The Alaska Supreme Court’s decision last week in Mullins v. Oates is a cautionary tale for those selling real estate in Alaska. The case shows that you have to be careful about how your deal gets put together. For just this reason, its always helpful to have a pessimistic, worrywart real estate lawyer in your corner who can point out the pitfalls up ahead.
In the Mullins case, Alice Oates, the owner of some land and a building in the burgeoning metroplex of Tok, Alaska, sold the property to Margret Mullins. Mullins apparently lacked the ability to get a bank loan so Oates engaged in a form of owner financing for the deal. Oates sold the property to Mullins under a contract of sale. (The phrase “contract of sale” should mean that red lights are flashing for all the cynical real estate lawyers out there. The red lights are also probably flashing even for the optimistic, sunny-side-of-the-street real estate lawyers out there, if there actually are any such creatures.)

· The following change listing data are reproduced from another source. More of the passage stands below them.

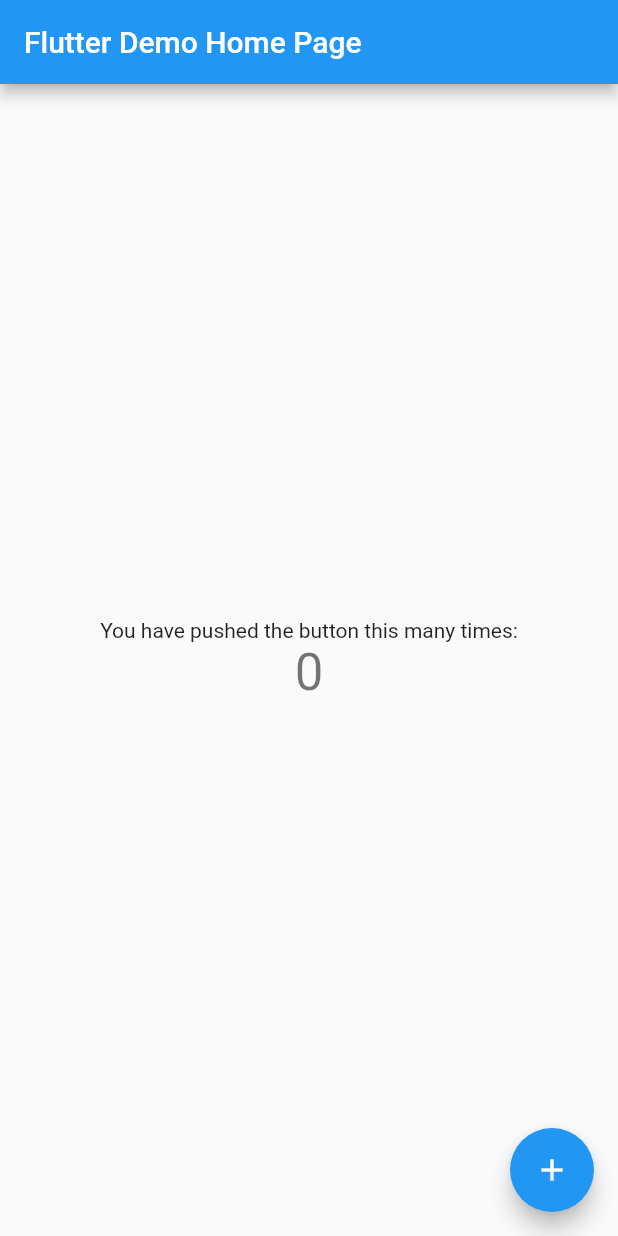
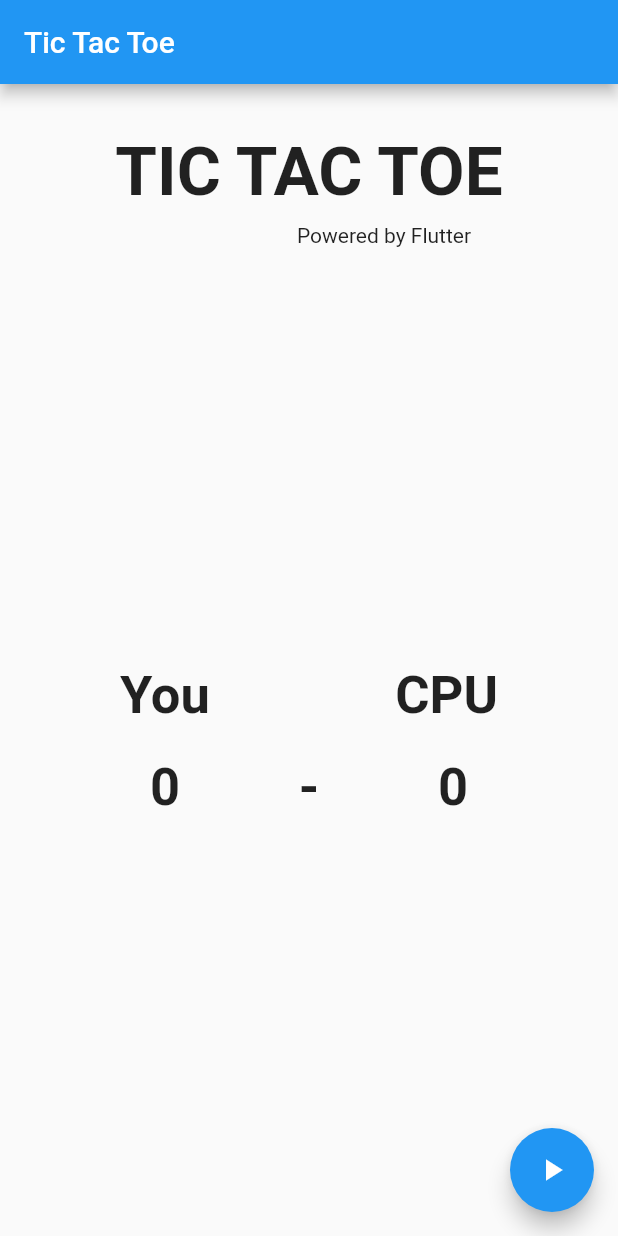
Before and after one commit to Calin-Cosma/tictactoe, a Flutter app: the screen it shows after launch, on a phone screen of 412 x 824 dp. Run offline on Flutter 3.47's test engine with Material 2 defaults, Android fonts, the light colour scheme and no system bars; missing offline and left inert: preferences.

Commit message:
Completed demo

```diff
--- a/lib/main.dart
+++ b/lib/main.dart
@@ -1,28 +1,22 @@
 import 'package:flutter/material.dart';
+import 'package:preferences/preference_service.dart';
+import 'package:tictactoe/game.dart';
 
-void main() {
+void main() async {
+	WidgetsFlutterBinding.ensureInitialized();
+	await PrefService.init();
 	runApp(MyApp());
 }
 
 class MyApp extends StatelessWidget {
-  // This widget is the root of your application.
 	@override
 	Widget build(BuildContext context) {
 		return MaterialApp(
-      title: 'Flutter Demo',
+			title: 'Tic Tac Toe',
 			theme: ThemeData(
-        // This is the theme of your application.
-        //
-        // Try running your application with "flutter run". You'll see the
-        // application has a blue toolbar. Then, without quitting the app, try
-        // changing the primarySwatch below to Colors.green and then invoke
-        // "hot reload" (press "r" in the console where you ran "flutter run",
-        // or simply save your changes to "hot reload" in a Flutter IDE).
-        // Notice that the counter didn't reset back to zero; the application
-        // is not restarted.
 				primarySwatch: Colors.blue,
 			),
-      home: MyHomePage(title: 'Flutter Demo Home Page'),
+			home: MyHomePage(title: 'Tic Tac Toe'),
 		);
 	}
 }
@@ -30,84 +24,163 @@
 class MyHomePage extends StatefulWidget {
 	MyHomePage({Key key, this.title}) : super(key: key);
 
-  // This widget is the home page of your application. It is stateful, meaning
-  // that it has a State object (defined below) that contains fields that affect
-  // how it looks.
-
-  // This class is the configuration for the state. It holds the values (in this
-  // case the title) provided by the parent (in this case the App widget) and
-  // used by the build method of the State. Fields in a Widget subclass are
-  // always marked "final".
-
 	final String title;
+	String playerName = PrefService.getString('player.name');
+	int playerScore = 0;
+	int cpuScore = 0;
 
 	@override
 	_MyHomePageState createState() => _MyHomePageState();
 }
 
 class _MyHomePageState extends State<MyHomePage> {
-  int _counter = 0;
-
-  void _incrementCounter() {
-    setState(() {
-      // This call to setState tells the Flutter framework that something has
-      // changed in this State, which causes it to rerun the build method below
-      // so that the display can reflect the updated values. If we changed
-      // _counter without calling setState(), then the build method would not be
-      // called again, and so nothing would appear to happen.
-      _counter++;
-    });
-  }
 
 	@override
 	Widget build(BuildContext context) {
-    // This method is rerun every time setState is called, for instance as done
-    // by the _incrementCounter method above.
-    //
-    // The Flutter framework has been optimized to make rerunning build methods
-    // fast, so that you can just rebuild anything that needs updating rather
-    // than having to individually change instances of widgets.
 		return Scaffold(
 			appBar: AppBar(
-        // Here we take the value from the MyHomePage object that was created by
-        // the App.build method, and use it to set our appbar title.
 				title: Text(widget.title),
 			),
 			body: Center(
-        // Center is a layout widget. It takes a single child and positions it
-        // in the middle of the parent.
 				child: Column(
-          // Column is also a layout widget. It takes a list of children and
-          // arranges them vertically. By default, it sizes itself to fit its
-          // children horizontally, and tries to be as tall as its parent.
-          //
-          // Invoke "debug painting" (press "p" in the console, choose the
-          // "Toggle Debug Paint" action from the Flutter Inspector in Android
-          // Studio, or the "Toggle Debug Paint" command in Visual Studio Code)
-          // to see the wireframe for each widget.
-          //
-          // Column has various properties to control how it sizes itself and
-          // how it positions its children. Here we use mainAxisAlignment to
-          // center the children vertically; the main axis here is the vertical
-          // axis because Columns are vertical (the cross axis would be
-          // horizontal).
 					mainAxisAlignment: MainAxisAlignment.center,
+					crossAxisAlignment: CrossAxisAlignment.start,
 					children: <Widget>[
-            Text(
-              'You have pushed the button this many times:',
+						Row(
+							mainAxisAlignment: MainAxisAlignment.center,
+							children: [
+								Column(
+									mainAxisAlignment: MainAxisAlignment.start,
+									crossAxisAlignment: CrossAxisAlignment.center,
+									children: [
+										Padding(
+											padding: EdgeInsets.only(top: 32, bottom: 8),
+											child: Text(
+												'TIC TAC TOE',
+												style: TextStyle(
+														fontSize: 45, fontWeight: FontWeight.bold),
 											),
-            Text(
-              '$_counter',
-              style: Theme.of(context).textTheme.headline4,
+										),
+										Padding(
+											padding: EdgeInsets.only(left: 100),
+											child: Text('Powered by Flutter'),
+										),
+									],
+								),
+							],
+						),
+						Expanded(
+							child: Center(
+								child: Column(
+									crossAxisAlignment: CrossAxisAlignment.stretch,
+									mainAxisAlignment: MainAxisAlignment.center,
+									children: [
+										Padding(
+											padding: EdgeInsets.only(left: 80, right: 80, bottom: 20),
+											child: Row(
+												mainAxisAlignment: MainAxisAlignment.spaceBetween,
+												children: [
+													Text(widget.playerName ?? 'You',
+															style: TextStyle(
+																	fontSize: 35, fontWeight: FontWeight.bold)),
+													Text('CPU',
+															style: TextStyle(
+																	fontSize: 35, fontWeight: FontWeight.bold)),
+												],
+											),
+										),
+										Padding(
+											padding: EdgeInsets.only(left: 40, right: 40),
+											child: Row(
+												mainAxisAlignment: MainAxisAlignment.spaceBetween,
+												children: [
+													Padding(
+														padding: EdgeInsets.only(left: 60),
+														child: Text('${widget.playerScore}',
+																style: TextStyle(
+																		fontSize: 35, fontWeight: FontWeight.bold)),
+													),
+													Text('-',
+															style: TextStyle(
+																	fontSize: 35, fontWeight: FontWeight.bold)),
+													Padding(
+														padding: EdgeInsets.only(right: 60),
+														child: Text('${widget.cpuScore}',
+																style: TextStyle(
+																		fontSize: 35, fontWeight: FontWeight.bold)),
+													)
+												],
+											),
+										),
+									],
+								),
+							),
 						),
 					],
 				),
 			),
 			floatingActionButton: FloatingActionButton(
-        onPressed: _incrementCounter,
-        tooltip: 'Increment',
-        child: Icon(Icons.add),
-      ), // This trailing comma makes auto-formatting nicer for build methods.
+				onPressed: _play,
+				tooltip: 'Play new game',
+				child: Icon(Icons.play_arrow),
+			),
 		);
 	}
+
+	void _play() async {
+		if (widget.playerName == null) {
+			var _username = await _showUsernameDialog();
+			if (_username != null) {
+				PrefService.setString('player.name', _username);
+				widget.playerName = _username;
 			}
+		}
+
+		if (widget.playerName != null) {
+			final playerWon = await Navigator.push(
+				context,
+				MaterialPageRoute(builder: (context) => GameScreen(playerName: widget.playerName)),
+			);
+			setState(() {
+				if (playerWon != null)
+					if (playerWon)
+						widget.playerScore++;
+					else
+						widget.cpuScore++;
+				else {
+					widget.playerScore++;
+					widget.cpuScore++;
+				}
+			});
+		}
+	}
+
+
+	Future<String> _showUsernameDialog() async {
+		String _username = '';
+		await showDialog(
+			context: context,
+			builder: (BuildContext context) {
+				return AlertDialog(
+					title: new Text('What is your name ?'),
+					content: TextFormField(
+						initialValue: _username,
+						onChanged: (newValue) {
+							_username = newValue;
+						},
+					),
+					actions: <Widget>[
+						new FlatButton(
+							child: new Text('Save'),
+							onPressed: () {
+								Navigator.of(context).pop();
+							},
+						),
+					],
+				);
+			},
+		);
+
+		return _username;
+	}
+}
```
Also changed, not shown: lib/game.dart (added, +223 -0 lines), pubspec.yaml (+40 -40 lines), pubspec.lock, 2 other files. Lines whose indentation alone changed are shown as unchanged.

You see, a sale on a contract means that the seller hangs on to the title to the real estate until the seller is paid in full. The buyer gets the immediate right to occupy the property and can even make improvements to it while its being paid off. But if the buyer fails to make the required payments, the contract says that the seller can take the property back and throw the buyer out into the street. At least, the contract gives the seller that right in theory.
The problem with this arrangement is that the law does not know what to do when a default occurs. Equity abhors a forfeiture and so do most judges. The courts don’t like to see the poor buyer get stiffed on the property after perhaps making years of payments and even erecting a building or two. To complicate matters further, there is no easy remedy available to the seller to enforce the requirement that the buyer get lost after failing to make the payments. The non-judicial foreclosure procedure that is available for deeds of trust does not apply to contract deals. The contract seller ordinarily has to go to court for a judicial foreclosure to actually terminate the buyer’s rights.
(As an aside, I will point out that on occasion one comes across a lower court judge who has no problem enforcing a contract as written, even if it means a forfeiture occurs. These rare and enlightened beings — who are like a fresh summer breeze blowing through the mausoleum that is the courthouse — are almost certain to have the highest reversal rates in the appellate courts.)
So poor Alice Oates had to go to court to throw out Margret Mullins when the required payments were not made. It turned out that the sweet, hard-working Maggie Mullins who Oates originally made her deal with later changed into the buyer from hell. The transformation was one worthy of Large Marge in the movie Pee-Wee’s Big Adventure.
Large Marge Mullins represented herself in the lawsuit and battled over nearly everything. The parties eventually struck a settlement, but Mullins disavowed it and went as far as accusing the Magistrate who brokered the deal of coercion. Large Marge also wrapped herself in the Constitution, desperately claiming that she was being deprived of equal protection of the law and due process by being held to the deal she had made.
The Alaska Supreme Court rejected Large Marge’s arguments and upheld the lower court’s judgment in favor of Alice Oates. The end result was a judgment confirming the property belonged to Oates. The only problem was that the confirmation finally came more than six full years after Mullins stopped making payments on the property. This is in contrast to the four or five months that a non-judicial foreclosure would have taken if the original deal had been structured correctly.
But have we heard the last of Margret Mullins? Perhaps not. Its unclear whether the judgment in Alice Oates’ favor is really an order for judicial foreclosure or not. The argument can be made that it has to viewed that way. In a judicial foreclosure setting, Mullins would have a one-year right of redemption through which she could regain the property. We can only hope that Large Marge Mullins does not tumble to this issue.
By the way, the best line from Pee-Wee’s Big Adventure comes when Pee-Wee is talking with the cafe waitress, Simone, about her dream to live in Paris one day. Pee-Wee encourages Simone to just go for it, at which point the following dialogue occurs:
Simone: I know you’re right, Pee-Wee. But, . . .
Pee-Wee: Everyone I know has a big “But.” (Sigh.) C’mon, Simone, let’s talk about your big “But.”